Today I visited the exhibition Fully Fashioned: The Pringle of Scotland Story, celebrating 200 years of Pringle. Pringles of Scotland is an established fashion brand that has specialized in knitwear since 1815. The exhibition included original designs and garments from the 1800s up to present day. The clothing ranged from casual jumpers, to sporting outfits to underwear.
Pringle originally produced knitted under garments for men and women, which were breathable, comfortable and warm. The thing that struck me when looking at the undergarments was that they were not at all what one would expect of woollen underwear: itchy, bulky and unflattering. On the contrary, Pringles woollen undergarments were delicate, soft and attractive. The revelation at the time was that Pringles undergarments featured boning at the waist, knitted lace decorations, as well as having the option of built in ‘filets’ to give the impression of a bigger bust. A drying board was on display which explained after the milling process the garments were laid on it to control the exact size and shape they dried to.

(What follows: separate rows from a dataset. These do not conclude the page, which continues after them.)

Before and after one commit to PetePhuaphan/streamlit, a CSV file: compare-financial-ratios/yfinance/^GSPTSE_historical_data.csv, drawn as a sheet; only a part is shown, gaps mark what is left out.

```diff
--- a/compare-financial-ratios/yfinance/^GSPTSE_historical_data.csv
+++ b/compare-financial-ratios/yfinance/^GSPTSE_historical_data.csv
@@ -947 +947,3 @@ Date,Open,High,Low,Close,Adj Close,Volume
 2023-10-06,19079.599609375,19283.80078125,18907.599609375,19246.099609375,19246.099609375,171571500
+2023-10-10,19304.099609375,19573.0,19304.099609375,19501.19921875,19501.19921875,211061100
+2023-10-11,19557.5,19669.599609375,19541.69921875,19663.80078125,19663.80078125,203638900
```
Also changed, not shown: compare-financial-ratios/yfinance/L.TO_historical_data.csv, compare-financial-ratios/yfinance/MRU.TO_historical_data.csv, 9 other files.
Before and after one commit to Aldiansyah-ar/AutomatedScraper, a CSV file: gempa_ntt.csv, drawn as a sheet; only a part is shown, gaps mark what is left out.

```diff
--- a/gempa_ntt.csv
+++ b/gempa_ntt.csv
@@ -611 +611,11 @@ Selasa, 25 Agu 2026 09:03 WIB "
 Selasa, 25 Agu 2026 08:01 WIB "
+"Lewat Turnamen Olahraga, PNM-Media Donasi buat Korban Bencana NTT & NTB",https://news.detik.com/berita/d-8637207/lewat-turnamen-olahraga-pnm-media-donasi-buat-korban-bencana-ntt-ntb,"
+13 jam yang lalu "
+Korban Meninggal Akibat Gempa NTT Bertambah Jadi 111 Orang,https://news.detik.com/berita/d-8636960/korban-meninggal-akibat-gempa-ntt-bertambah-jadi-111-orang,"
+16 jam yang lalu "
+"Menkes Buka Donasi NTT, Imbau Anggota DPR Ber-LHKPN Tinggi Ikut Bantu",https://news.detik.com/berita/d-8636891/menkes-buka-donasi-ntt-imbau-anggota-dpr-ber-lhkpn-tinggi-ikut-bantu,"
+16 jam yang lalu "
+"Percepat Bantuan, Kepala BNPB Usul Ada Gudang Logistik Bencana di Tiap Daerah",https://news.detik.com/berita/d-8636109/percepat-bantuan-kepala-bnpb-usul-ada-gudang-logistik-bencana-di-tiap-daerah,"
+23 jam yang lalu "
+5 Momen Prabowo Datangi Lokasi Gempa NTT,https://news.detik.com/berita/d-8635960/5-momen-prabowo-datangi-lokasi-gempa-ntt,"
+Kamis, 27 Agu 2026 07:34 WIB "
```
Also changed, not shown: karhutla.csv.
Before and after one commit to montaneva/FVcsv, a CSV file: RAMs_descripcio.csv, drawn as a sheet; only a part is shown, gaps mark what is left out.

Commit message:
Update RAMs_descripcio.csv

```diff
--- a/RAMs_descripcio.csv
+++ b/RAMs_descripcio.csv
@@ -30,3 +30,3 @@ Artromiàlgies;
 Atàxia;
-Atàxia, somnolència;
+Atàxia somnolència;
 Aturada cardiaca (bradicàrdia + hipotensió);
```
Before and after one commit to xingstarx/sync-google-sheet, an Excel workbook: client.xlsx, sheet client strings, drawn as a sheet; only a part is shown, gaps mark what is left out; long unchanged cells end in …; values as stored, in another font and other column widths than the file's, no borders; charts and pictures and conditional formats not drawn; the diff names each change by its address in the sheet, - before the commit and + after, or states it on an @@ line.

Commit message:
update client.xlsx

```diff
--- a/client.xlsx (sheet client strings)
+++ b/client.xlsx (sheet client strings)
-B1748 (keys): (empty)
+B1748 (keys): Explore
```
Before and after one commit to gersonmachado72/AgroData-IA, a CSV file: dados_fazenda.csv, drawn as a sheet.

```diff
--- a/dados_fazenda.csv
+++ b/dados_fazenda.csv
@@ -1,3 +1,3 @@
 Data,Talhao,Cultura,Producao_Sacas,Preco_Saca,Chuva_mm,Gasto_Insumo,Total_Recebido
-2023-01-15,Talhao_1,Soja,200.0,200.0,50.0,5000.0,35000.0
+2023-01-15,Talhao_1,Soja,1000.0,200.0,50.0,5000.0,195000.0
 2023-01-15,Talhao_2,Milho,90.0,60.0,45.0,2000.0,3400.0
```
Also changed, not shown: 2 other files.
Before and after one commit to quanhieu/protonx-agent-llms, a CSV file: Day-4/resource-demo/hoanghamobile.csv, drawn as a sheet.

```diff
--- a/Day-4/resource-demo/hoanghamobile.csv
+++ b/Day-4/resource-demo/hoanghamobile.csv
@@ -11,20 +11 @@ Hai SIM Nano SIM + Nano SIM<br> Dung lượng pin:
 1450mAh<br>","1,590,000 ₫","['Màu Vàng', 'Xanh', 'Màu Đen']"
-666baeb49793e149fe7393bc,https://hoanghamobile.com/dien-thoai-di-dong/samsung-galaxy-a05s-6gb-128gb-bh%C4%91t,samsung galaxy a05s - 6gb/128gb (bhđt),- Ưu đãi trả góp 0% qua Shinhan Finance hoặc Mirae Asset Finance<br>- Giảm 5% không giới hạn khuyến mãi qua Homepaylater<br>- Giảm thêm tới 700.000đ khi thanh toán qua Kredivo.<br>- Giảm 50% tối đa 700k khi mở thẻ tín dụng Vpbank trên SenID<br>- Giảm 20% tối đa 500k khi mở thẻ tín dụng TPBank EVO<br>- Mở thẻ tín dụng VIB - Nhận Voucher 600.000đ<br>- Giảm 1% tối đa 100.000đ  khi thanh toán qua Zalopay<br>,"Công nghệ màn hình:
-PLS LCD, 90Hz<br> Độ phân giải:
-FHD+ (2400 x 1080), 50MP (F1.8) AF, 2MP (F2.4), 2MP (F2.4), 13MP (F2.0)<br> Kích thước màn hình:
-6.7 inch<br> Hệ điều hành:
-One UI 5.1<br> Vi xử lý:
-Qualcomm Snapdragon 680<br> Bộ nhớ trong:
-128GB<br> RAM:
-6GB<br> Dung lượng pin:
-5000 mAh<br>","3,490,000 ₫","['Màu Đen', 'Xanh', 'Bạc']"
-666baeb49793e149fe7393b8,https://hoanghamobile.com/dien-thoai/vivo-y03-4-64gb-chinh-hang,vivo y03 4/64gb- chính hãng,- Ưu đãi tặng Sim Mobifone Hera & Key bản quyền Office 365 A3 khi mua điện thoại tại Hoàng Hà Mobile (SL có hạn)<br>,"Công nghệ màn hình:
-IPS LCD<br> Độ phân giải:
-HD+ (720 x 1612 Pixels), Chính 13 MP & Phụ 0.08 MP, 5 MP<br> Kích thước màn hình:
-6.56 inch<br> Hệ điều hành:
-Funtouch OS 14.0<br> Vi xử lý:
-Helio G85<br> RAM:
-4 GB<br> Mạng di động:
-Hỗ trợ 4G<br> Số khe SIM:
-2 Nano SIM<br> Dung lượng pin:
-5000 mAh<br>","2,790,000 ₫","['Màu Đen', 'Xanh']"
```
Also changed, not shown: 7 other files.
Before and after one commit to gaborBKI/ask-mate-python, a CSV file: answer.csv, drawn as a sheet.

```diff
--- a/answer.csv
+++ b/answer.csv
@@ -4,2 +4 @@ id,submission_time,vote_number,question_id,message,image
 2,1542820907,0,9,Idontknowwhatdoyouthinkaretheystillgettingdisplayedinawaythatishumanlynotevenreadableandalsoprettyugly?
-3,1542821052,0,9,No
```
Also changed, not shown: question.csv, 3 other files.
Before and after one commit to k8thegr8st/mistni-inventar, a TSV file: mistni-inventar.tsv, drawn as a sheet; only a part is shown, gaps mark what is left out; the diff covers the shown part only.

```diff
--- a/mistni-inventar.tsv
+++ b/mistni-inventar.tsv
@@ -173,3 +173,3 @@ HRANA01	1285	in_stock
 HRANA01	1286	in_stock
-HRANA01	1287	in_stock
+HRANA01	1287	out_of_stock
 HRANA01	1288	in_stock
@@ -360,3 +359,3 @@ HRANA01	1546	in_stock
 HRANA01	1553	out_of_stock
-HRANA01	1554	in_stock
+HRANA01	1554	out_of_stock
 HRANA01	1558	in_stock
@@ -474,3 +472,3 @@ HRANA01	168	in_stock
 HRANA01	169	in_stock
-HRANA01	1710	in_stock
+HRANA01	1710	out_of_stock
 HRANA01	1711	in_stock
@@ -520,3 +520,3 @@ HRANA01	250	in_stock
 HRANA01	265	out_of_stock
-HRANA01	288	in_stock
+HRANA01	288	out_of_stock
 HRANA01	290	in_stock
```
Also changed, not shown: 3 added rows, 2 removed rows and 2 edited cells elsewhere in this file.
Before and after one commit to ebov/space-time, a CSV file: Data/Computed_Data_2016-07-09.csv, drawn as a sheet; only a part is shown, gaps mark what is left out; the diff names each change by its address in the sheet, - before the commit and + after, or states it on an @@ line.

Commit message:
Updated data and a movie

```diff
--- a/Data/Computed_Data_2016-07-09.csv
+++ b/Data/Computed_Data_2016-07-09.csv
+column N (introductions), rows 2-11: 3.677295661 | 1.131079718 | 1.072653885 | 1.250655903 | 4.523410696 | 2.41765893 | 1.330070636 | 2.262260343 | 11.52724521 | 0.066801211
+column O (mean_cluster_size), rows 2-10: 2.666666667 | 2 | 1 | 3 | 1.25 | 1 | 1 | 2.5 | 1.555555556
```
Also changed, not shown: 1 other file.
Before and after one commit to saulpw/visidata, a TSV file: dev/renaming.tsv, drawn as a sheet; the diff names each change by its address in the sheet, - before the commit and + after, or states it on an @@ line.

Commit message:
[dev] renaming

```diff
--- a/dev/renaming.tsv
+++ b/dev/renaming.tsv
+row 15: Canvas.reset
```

The exhibition then led you round to later garments, including the classic two pieces. These matching tops and cardigans have become iconic for the 1950s. Other designs from the 1950s included ladies woollen jumpers with diamonte decoration. These designs reminded me of designs from last year seen in highstreet shops. I find it very interesting how fashion comes back around.
As well as producing fashionable clothing for everyday use Pringle are also well known for their Golfing jumpers which feature the classic golfing diamond pattern. Another sporting outfit that was displayed was a Skiing outfit. The salopettes were made by another designer but the jumper was made by Pringle to be worn specifically with them.
One of my favourite features of the exhibition was the fashion illustrations and advertisments displayed beside the garments. The drawings were elegant and recognisable to the fashion of the time. The illustrations gave an idea of the design process. I really enjoyed seeing the vision of the designers in the illustrations being translated into the finished garments.
Stuart Beaty, a designer for Pringle, said ‘Classical knitwear is and will be our statement of perfection’ (1971). This has clearly been the standards for Pringle since it was established. Pringles renowned style and quality has allowed the brand to last 200 years and change with the times. The quality is one aspect that has never been jeopardised since Pringles within the woollen designs.